§ INFORMATION GIVEN:
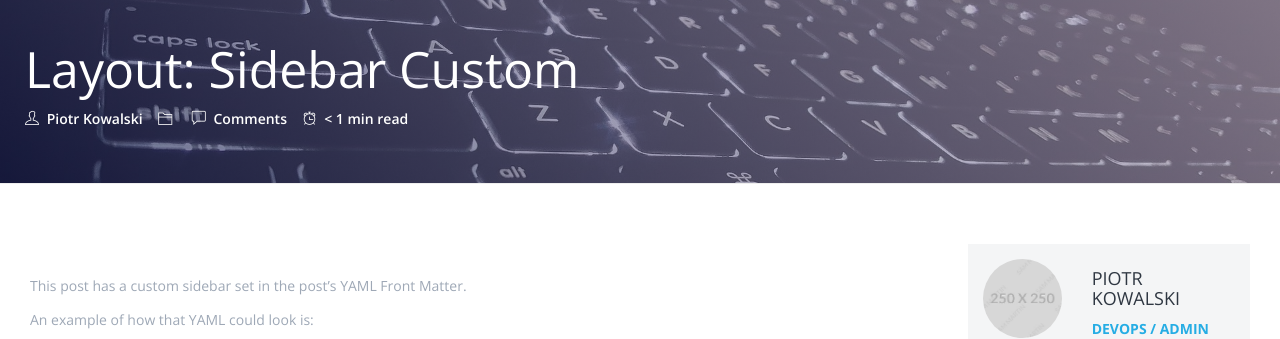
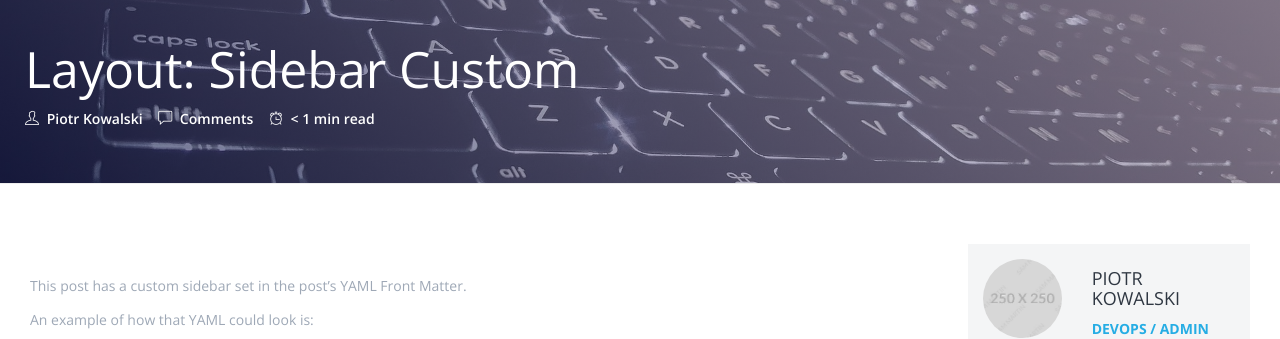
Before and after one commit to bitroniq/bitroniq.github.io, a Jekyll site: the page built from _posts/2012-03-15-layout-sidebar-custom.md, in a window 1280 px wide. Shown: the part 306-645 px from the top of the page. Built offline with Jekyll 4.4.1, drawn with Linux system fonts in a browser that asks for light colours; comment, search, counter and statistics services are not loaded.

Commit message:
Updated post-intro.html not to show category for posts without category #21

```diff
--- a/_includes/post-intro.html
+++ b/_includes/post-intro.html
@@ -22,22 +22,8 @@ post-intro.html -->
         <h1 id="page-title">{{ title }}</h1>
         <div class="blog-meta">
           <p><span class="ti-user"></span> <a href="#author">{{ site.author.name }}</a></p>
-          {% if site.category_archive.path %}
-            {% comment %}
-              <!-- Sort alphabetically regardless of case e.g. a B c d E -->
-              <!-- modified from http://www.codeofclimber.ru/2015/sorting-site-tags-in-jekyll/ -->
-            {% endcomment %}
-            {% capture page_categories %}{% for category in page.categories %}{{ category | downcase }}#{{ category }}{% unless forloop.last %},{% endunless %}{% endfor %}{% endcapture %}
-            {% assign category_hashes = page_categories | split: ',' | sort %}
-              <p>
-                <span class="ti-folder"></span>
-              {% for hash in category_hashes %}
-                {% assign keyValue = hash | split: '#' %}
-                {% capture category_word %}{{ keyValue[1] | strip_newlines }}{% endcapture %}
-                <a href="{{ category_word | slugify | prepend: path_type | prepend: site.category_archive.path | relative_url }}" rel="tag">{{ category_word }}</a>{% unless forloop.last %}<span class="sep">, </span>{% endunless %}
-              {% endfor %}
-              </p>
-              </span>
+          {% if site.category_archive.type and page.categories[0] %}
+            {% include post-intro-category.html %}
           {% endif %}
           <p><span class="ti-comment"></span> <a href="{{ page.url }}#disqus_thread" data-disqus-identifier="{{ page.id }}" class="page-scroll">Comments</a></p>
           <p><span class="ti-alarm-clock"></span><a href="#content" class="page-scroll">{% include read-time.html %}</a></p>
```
* * *
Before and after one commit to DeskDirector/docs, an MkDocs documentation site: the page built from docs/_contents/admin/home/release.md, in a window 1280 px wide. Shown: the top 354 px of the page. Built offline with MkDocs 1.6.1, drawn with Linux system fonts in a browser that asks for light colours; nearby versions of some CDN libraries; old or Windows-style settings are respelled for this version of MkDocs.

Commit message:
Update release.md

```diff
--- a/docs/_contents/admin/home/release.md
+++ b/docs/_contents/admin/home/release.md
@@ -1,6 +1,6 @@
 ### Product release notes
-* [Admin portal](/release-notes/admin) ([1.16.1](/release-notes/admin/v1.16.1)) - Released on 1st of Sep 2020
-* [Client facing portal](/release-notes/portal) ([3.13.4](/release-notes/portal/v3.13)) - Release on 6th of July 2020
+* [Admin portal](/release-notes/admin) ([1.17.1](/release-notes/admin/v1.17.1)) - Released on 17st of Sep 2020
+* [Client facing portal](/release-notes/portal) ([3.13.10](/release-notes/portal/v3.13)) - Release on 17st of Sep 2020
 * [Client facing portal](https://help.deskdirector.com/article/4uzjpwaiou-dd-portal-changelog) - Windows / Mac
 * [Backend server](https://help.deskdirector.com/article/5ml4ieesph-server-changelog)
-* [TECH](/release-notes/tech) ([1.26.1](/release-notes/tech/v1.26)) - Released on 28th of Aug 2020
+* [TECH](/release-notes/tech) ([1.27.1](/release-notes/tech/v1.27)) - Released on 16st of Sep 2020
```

§ WORK TO BE COMPLETED:
Show all lines above holding "html".

§ REPLY:
Updated post-intro.html not to show category for posts without category #21
--- a/_includes/post-intro.html
+++ b/_includes/post-intro.html
@@ -22,22 +22,8 @@ post-intro.html -->
+            {% include post-intro-category.html %}
           <p><span class="ti-alarm-clock"></span><a href="#content" class="page-scroll">{% include read-time.html %}</a></p>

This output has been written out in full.